It had been almost two months since I left the Appalachian Trail, and I was working as a barista, when a friend from high school sent a text: “I’m in town! Want to catch up?” I agreed to stop by her place after work.
My destination was a small, cozy apartment on the outskirts of town. Though it was drizzling, I contemplated walking…until I remembered that although three miles wasn’t far in the scheme of a day on the A.T., my friends would not be expecting to wait an hour for my arrival. I opted for the 12-minute drive. I was welcomed by hugs from my friend and a “don’t I know you from some place?”
Trey had graduated a year before us. We’d been mutually acquainted, but never familiar. He was training to be a pilot. The way he talked about flying made me finally understand what other people saw in my face when I mentioned the Appalachian Trail…the glow of remembered amazement. We shared photos and bonded over the rays of sunlight through the clouds, which Scott had called “Jesus fingers,” and the way you notice the slow approach of fall, if you’re paying attention.
Trey, like me, was still adjusting to life back in the ‘so-called-real’ world. He had spent the last several years overseas as a civilian contractor for the military. He’d lived in a tent in the foothills of the Hindu Kush and on military bases from Baghram to Burma. He showed me pictures of his mountains. I was impressed.
“You could walk in the woods and still see 60’s-era shells half-buried in the ground.”
“Wow,” I said. “I should do that.”
“You really don’t want to,” he replied.
“You saw some pretty bad stuff, huh?”
“It’s not like they say it is on the news. I wasn’t directly in danger, but every night the helicopters would fly into base and you knew something had happened.”
I had no way to relate. The closest thing I could think of was an old T.V. show.
“Like in M.A.S.H.”
“Yeah, just like that.”
I told him about the folks who hiked the whole Appalachian Trail. Though the stakes weren’t nearly as dire, some of the thru-hikers talked of homecoming like a return from war. One man had reportedly reached Katahdin in the company of his wife and photographed her sobbing over the signpost, feeling nothing himself. Even my hiking partner had spent the first month off the Appalachian Trail in a tiny camper on the wrong side of the tracks in New Orleans, barricading the door with his walking stick.

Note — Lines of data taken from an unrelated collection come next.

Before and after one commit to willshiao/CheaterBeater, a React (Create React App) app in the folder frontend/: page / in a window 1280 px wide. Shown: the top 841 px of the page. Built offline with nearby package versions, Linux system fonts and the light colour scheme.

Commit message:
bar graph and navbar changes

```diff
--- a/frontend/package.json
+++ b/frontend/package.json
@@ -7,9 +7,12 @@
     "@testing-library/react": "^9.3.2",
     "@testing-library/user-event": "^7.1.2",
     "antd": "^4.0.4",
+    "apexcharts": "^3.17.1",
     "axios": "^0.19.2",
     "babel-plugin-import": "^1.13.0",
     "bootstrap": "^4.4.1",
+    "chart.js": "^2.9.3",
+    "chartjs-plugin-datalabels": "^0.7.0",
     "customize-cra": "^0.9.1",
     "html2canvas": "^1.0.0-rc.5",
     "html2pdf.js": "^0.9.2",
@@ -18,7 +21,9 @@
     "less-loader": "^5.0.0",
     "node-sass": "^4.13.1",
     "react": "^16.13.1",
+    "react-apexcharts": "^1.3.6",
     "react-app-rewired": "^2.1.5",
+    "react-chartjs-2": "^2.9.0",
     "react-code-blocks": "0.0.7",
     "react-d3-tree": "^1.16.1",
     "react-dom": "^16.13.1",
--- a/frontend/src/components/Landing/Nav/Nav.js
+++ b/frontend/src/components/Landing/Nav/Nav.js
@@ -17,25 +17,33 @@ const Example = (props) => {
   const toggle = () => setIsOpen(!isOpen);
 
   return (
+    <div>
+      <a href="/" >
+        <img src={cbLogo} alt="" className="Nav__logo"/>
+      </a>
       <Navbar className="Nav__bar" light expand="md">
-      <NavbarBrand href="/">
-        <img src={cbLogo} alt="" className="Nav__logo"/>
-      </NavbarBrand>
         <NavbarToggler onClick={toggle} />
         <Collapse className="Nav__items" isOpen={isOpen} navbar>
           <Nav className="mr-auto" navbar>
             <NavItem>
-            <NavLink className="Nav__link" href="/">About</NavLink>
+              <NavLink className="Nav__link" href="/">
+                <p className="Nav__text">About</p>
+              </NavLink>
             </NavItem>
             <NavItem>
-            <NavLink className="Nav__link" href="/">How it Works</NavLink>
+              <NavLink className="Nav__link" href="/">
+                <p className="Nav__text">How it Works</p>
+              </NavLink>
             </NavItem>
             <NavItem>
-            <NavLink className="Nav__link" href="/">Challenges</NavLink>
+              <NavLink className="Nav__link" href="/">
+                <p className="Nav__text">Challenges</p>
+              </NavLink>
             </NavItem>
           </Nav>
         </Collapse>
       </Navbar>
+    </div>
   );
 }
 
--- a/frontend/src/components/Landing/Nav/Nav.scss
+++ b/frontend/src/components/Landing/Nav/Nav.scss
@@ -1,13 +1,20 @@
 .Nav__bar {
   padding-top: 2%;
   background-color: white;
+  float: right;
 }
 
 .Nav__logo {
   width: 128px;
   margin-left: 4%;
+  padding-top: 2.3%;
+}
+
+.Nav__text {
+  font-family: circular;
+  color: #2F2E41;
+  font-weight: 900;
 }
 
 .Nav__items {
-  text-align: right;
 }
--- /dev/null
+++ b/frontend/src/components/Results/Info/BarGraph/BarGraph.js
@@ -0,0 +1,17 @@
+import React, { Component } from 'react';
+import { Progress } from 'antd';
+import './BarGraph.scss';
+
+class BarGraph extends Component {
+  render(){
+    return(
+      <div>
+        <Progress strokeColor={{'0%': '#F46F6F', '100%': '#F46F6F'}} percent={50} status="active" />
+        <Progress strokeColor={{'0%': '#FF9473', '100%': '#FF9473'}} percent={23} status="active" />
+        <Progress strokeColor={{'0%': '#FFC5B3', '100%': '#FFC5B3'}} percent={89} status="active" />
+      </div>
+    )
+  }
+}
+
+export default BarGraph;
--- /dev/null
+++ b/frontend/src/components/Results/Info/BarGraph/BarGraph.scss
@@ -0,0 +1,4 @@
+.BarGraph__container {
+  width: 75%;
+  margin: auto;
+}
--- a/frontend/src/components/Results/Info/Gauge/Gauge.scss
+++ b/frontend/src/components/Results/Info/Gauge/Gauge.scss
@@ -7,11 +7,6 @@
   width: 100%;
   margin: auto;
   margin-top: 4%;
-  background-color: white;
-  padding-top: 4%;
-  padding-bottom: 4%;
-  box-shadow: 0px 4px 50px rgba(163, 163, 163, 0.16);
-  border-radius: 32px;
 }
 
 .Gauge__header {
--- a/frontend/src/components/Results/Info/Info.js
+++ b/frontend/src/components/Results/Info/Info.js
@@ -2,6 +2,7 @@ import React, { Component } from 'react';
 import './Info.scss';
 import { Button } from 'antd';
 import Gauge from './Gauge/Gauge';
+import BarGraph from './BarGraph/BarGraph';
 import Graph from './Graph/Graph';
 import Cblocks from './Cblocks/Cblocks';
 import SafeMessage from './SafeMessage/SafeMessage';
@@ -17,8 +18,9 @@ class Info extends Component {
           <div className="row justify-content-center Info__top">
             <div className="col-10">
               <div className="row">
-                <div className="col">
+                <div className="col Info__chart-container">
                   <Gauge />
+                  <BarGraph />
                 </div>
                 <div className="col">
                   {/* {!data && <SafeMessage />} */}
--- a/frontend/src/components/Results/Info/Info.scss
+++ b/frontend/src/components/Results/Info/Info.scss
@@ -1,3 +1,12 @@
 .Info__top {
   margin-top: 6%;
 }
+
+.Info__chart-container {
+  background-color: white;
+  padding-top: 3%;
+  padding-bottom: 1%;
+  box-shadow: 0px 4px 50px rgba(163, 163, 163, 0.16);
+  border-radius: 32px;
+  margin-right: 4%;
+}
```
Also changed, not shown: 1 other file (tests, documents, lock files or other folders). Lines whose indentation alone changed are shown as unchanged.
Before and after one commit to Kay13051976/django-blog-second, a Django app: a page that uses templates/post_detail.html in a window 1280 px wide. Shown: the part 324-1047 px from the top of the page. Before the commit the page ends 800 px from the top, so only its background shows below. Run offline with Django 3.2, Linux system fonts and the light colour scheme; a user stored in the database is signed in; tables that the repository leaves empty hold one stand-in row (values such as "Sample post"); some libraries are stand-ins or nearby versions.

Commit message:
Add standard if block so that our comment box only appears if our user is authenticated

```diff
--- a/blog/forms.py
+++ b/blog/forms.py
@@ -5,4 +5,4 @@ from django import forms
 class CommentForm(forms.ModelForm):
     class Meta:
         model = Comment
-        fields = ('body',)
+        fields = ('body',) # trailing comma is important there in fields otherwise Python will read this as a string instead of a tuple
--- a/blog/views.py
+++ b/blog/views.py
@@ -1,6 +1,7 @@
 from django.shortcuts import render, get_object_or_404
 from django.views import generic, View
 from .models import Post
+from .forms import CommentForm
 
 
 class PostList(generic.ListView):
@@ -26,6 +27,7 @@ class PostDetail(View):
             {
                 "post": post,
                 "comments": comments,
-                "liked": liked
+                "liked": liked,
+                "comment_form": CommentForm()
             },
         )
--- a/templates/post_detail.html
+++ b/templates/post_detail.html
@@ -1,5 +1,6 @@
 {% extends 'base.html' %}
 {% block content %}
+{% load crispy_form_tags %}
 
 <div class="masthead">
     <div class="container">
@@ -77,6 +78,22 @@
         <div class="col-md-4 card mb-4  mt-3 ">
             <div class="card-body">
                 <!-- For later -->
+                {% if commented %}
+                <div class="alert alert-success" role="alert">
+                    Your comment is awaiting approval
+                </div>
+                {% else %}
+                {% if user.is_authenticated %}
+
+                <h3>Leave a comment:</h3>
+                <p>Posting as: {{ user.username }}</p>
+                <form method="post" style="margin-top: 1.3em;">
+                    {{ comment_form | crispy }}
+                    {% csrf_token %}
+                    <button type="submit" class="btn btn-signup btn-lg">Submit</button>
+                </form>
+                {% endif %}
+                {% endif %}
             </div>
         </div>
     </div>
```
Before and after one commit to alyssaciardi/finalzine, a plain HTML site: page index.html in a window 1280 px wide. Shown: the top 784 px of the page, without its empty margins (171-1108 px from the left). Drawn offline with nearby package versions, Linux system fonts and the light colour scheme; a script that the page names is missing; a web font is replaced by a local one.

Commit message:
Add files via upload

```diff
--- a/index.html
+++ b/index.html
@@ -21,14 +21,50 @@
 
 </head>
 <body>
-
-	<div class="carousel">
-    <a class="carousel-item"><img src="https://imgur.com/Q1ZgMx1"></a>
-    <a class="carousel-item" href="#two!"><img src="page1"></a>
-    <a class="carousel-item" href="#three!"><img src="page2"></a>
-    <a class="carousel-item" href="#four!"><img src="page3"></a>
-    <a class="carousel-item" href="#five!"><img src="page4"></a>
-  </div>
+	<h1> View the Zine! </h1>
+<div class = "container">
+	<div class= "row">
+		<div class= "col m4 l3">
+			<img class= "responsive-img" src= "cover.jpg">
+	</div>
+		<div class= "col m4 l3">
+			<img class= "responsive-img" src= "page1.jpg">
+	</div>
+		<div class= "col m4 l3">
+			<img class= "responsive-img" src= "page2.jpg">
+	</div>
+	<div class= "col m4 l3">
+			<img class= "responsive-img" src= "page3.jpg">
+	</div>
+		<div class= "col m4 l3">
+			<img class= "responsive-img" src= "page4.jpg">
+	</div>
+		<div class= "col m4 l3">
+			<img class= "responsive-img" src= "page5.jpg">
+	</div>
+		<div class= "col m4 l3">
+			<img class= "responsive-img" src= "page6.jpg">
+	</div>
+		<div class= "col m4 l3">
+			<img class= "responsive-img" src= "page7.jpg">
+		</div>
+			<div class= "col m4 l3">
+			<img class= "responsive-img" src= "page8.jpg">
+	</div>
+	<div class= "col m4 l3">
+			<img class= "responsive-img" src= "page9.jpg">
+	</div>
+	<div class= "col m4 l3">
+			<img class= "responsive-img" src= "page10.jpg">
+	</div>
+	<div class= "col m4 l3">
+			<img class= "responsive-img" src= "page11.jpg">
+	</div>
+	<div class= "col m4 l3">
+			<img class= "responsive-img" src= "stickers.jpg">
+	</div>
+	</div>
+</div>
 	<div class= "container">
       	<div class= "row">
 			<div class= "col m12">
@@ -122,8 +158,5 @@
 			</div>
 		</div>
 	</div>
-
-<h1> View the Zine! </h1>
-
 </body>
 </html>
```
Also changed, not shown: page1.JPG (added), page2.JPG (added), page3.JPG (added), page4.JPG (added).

I tried to imagine how two-and-a-half months on the Appalachian Trail could compare to two and a half years in a combat zone. Though an A.T. hike was tough, it was nothing like a soldier’s dangerous, deadly daily experiences. I couldn’t fathom how Trey could be impressed at what I’d done. He boasted to another friend at the bar about my hiking accomplishment. Her response was: “I don’t know if I could do that.” This woman was only 22. She was about to be promoted to officer and was up for another tour.
“I went over there with the maturity of a 14-year old boy,” Trey said. “Came back totally changed.”
“I scratched the surface of that on the Trail,” I said.
He told me a few funny, scary stories about how he’d narrowly escaped disaster because of this or that little thing. I showed him pictures of the memorial to Audie Murphey, a WWII pilot who survived only to crash his private plane in the Southwest Virginia Blue Ridge. Hikers had piled stones all over it and someone had even arranged a little peace sign on a large, flat rock in front. “Yeah,” Trey said. ”It happens.”
“Even though I didn’t go crazy or anything… being over there still affected me,” Trey said.
“One night, someone told me there had been an attack on the other side of the base. Someone I knew had been badly hurt. ‘At least he’s not dead,’ I shrugged, and went back to my room. Later, I stopped to think about it and couldn’t believe I’d just… gotten used to that sort of thing. That’s when I realized I needed to get out before it was too late. Now I need to do something like you did, something like hike the A.T.”
“Do it now,” I encouraged. “It isn’t hard to get out there for a weekend, for a start.”
Photo by John Hayes
Later, it dawned on me that between work and catching up with friends, I’d spend every night that week in some sort of social engagement. I was tired of smiles, entertaining, and politeness.
Authentic conversation with Trey had been a relief, but what I really wanted was to get back to the trail. I looked at the schedule ahead. Another friend was coming to town the week following, during which of course I’d also be working, and then there was my cousin’s wedding after that. I began to feel a hint of despair. Would I ever escape? Or would I have to barricade the door to my heart with an aluminum trekking pole?
I wanted to retreat again to the solitude of the forest, which at that moment seemed like the only home I had ever had. Suddenly, though I was not nearly as war-torn and ravaged, I felt a little hint of what it might be like to be a veteran, lonely for someone who could understand what I had experienced and how it changed everything.